» WORK TASK
Write out the listing exactly, dropping any picture it contains.

» DATA FOR THE TASK
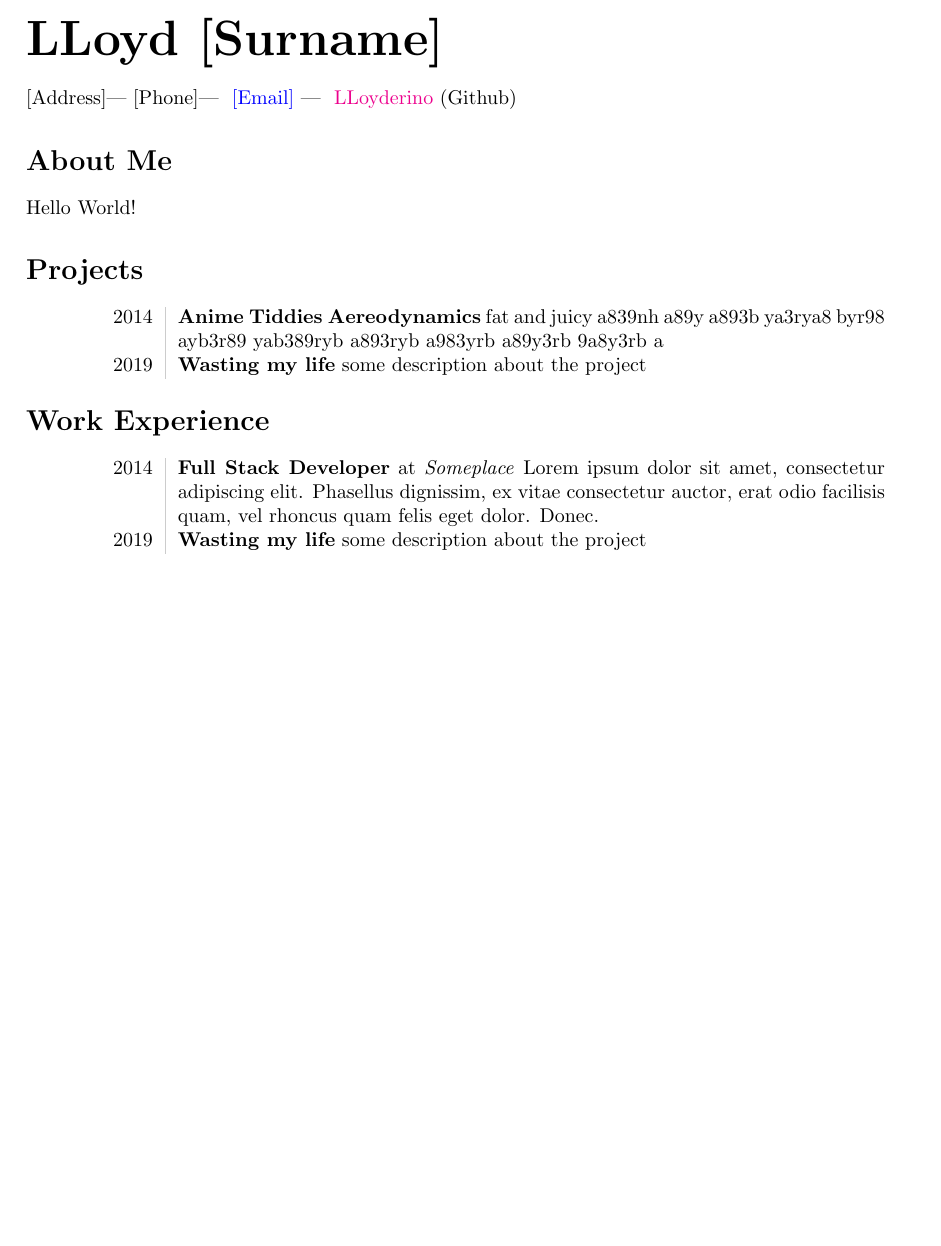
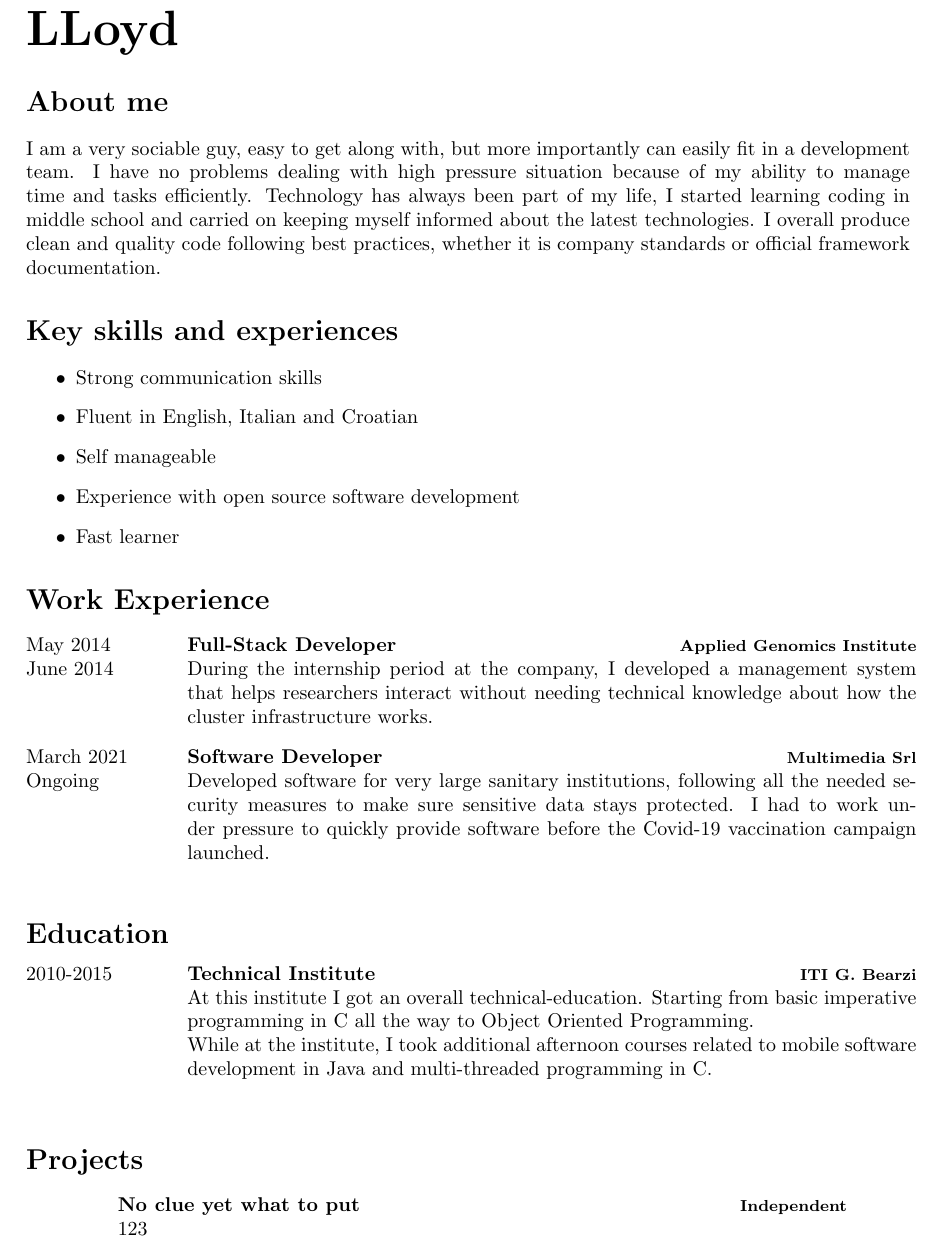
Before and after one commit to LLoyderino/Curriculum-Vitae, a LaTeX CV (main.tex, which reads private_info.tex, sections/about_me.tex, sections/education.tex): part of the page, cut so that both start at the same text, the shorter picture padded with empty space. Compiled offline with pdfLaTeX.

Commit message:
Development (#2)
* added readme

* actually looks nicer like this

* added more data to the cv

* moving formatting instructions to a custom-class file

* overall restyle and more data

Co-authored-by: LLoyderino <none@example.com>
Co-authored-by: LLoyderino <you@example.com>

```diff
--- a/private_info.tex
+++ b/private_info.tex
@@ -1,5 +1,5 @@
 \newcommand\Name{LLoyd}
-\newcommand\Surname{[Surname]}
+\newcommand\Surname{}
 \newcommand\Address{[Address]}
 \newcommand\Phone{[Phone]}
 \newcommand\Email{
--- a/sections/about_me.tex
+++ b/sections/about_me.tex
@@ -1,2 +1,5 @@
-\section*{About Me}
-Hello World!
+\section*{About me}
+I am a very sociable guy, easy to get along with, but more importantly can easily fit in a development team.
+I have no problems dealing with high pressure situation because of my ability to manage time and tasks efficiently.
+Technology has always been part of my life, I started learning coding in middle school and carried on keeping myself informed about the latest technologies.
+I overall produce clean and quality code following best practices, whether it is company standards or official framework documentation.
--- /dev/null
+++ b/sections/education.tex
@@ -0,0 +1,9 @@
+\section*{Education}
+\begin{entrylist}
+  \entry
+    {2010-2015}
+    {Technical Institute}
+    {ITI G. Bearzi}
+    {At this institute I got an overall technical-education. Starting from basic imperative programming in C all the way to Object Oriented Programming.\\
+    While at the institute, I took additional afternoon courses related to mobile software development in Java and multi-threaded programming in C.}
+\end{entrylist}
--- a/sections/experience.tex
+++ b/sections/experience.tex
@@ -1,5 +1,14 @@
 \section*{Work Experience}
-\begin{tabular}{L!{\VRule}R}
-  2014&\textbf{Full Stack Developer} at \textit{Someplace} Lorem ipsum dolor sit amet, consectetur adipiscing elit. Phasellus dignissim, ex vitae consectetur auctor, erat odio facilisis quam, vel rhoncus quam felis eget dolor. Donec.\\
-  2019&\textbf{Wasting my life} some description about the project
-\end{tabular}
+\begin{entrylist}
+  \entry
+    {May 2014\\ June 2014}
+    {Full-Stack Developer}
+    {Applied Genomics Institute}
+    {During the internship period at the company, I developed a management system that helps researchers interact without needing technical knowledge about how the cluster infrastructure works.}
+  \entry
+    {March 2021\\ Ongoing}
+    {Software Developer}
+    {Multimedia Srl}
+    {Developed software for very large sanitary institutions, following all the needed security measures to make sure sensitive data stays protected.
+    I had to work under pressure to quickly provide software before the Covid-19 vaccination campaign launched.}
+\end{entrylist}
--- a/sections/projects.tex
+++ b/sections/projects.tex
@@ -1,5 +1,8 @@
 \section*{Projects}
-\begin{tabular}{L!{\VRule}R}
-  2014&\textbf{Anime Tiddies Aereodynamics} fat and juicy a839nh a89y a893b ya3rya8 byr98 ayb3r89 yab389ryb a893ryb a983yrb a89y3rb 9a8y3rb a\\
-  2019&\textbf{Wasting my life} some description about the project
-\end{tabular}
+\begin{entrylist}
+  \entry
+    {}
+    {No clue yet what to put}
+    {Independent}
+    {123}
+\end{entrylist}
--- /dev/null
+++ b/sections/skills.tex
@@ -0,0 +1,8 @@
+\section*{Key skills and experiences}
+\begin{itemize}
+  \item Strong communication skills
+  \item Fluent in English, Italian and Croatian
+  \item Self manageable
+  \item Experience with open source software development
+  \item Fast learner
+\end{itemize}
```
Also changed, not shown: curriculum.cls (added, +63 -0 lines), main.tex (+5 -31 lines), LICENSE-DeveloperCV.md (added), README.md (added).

» TASK ANSWER
Before and after one commit to LLoyderino/Curriculum-Vitae, a LaTeX CV (main.tex, which reads private_info.tex, sections/about_me.tex, sections/education.tex): part of the page, cut so that both start at the same text, the shorter picture padded with empty space. Compiled offline with pdfLaTeX.

Commit message:
Development (#2)
* added readme

* actually looks nicer like this

* added more data to the cv

* moving formatting instructions to a custom-class file

* overall restyle and more data

Co-authored-by: LLoyderino <none@example.com>
Co-authored-by: LLoyderino <you@example.com>

```diff
--- a/private_info.tex
+++ b/private_info.tex
@@ -1,5 +1,5 @@
 \newcommand\Name{LLoyd}
-\newcommand\Surname{[Surname]}
+\newcommand\Surname{}
 \newcommand\Address{[Address]}
 \newcommand\Phone{[Phone]}
 \newcommand\Email{
--- a/sections/about_me.tex
+++ b/sections/about_me.tex
@@ -1,2 +1,5 @@
-\section*{About Me}
-Hello World!
+\section*{About me}
+I am a very sociable guy, easy to get along with, but more importantly can easily fit in a development team.
+I have no problems dealing with high pressure situation because of my ability to manage time and tasks efficiently.
+Technology has always been part of my life, I started learning coding in middle school and carried on keeping myself informed about the latest technologies.
+I overall produce clean and quality code following best practices, whether it is company standards or official framework documentation.
--- /dev/null
+++ b/sections/education.tex
@@ -0,0 +1,9 @@
+\section*{Education}
+\begin{entrylist}
+  \entry
+    {2010-2015}
+    {Technical Institute}
+    {ITI G. Bearzi}
+    {At this institute I got an overall technical-education. Starting from basic imperative programming in C all the way to Object Oriented Programming.\\
+    While at the institute, I took additional afternoon courses related to mobile software development in Java and multi-threaded programming in C.}
+\end{entrylist}
--- a/sections/experience.tex
+++ b/sections/experience.tex
@@ -1,5 +1,14 @@
 \section*{Work Experience}
-\begin{tabular}{L!{\VRule}R}
-  2014&\textbf{Full Stack Developer} at \textit{Someplace} Lorem ipsum dolor sit amet, consectetur adipiscing elit. Phasellus dignissim, ex vitae consectetur auctor, erat odio facilisis quam, vel rhoncus quam felis eget dolor. Donec.\\
-  2019&\textbf{Wasting my life} some description about the project
-\end{tabular}
+\begin{entrylist}
+  \entry
+    {May 2014\\ June 2014}
+    {Full-Stack Developer}
+    {Applied Genomics Institute}
+    {During the internship period at the company, I developed a management system that helps researchers interact without needing technical knowledge about how the cluster infrastructure works.}
+  \entry
+    {March 2021\\ Ongoing}
+    {Software Developer}
+    {Multimedia Srl}
+    {Developed software for very large sanitary institutions, following all the needed security measures to make sure sensitive data stays protected.
+    I had to work under pressure to quickly provide software before the Covid-19 vaccination campaign launched.}
+\end{entrylist}
--- a/sections/projects.tex
+++ b/sections/projects.tex
@@ -1,5 +1,8 @@
 \section*{Projects}
-\begin{tabular}{L!{\VRule}R}
-  2014&\textbf{Anime Tiddies Aereodynamics} fat and juicy a839nh a89y a893b ya3rya8 byr98 ayb3r89 yab389ryb a893ryb a983yrb a89y3rb 9a8y3rb a\\
-  2019&\textbf{Wasting my life} some description about the project
-\end{tabular}
+\begin{entrylist}
+  \entry
+    {}
+    {No clue yet what to put}
+    {Independent}
+    {123}
+\end{entrylist}
--- /dev/null
+++ b/sections/skills.tex
@@ -0,0 +1,8 @@
+\section*{Key skills and experiences}
+\begin{itemize}
+  \item Strong communication skills
+  \item Fluent in English, Italian and Croatian
+  \item Self manageable
+  \item Experience with open source software development
+  \item Fast learner
+\end{itemize}
```
Also changed, not shown: curriculum.cls (added, +63 -0 lines), main.tex (+5 -31 lines), LICENSE-DeveloperCV.md (added), README.md (added).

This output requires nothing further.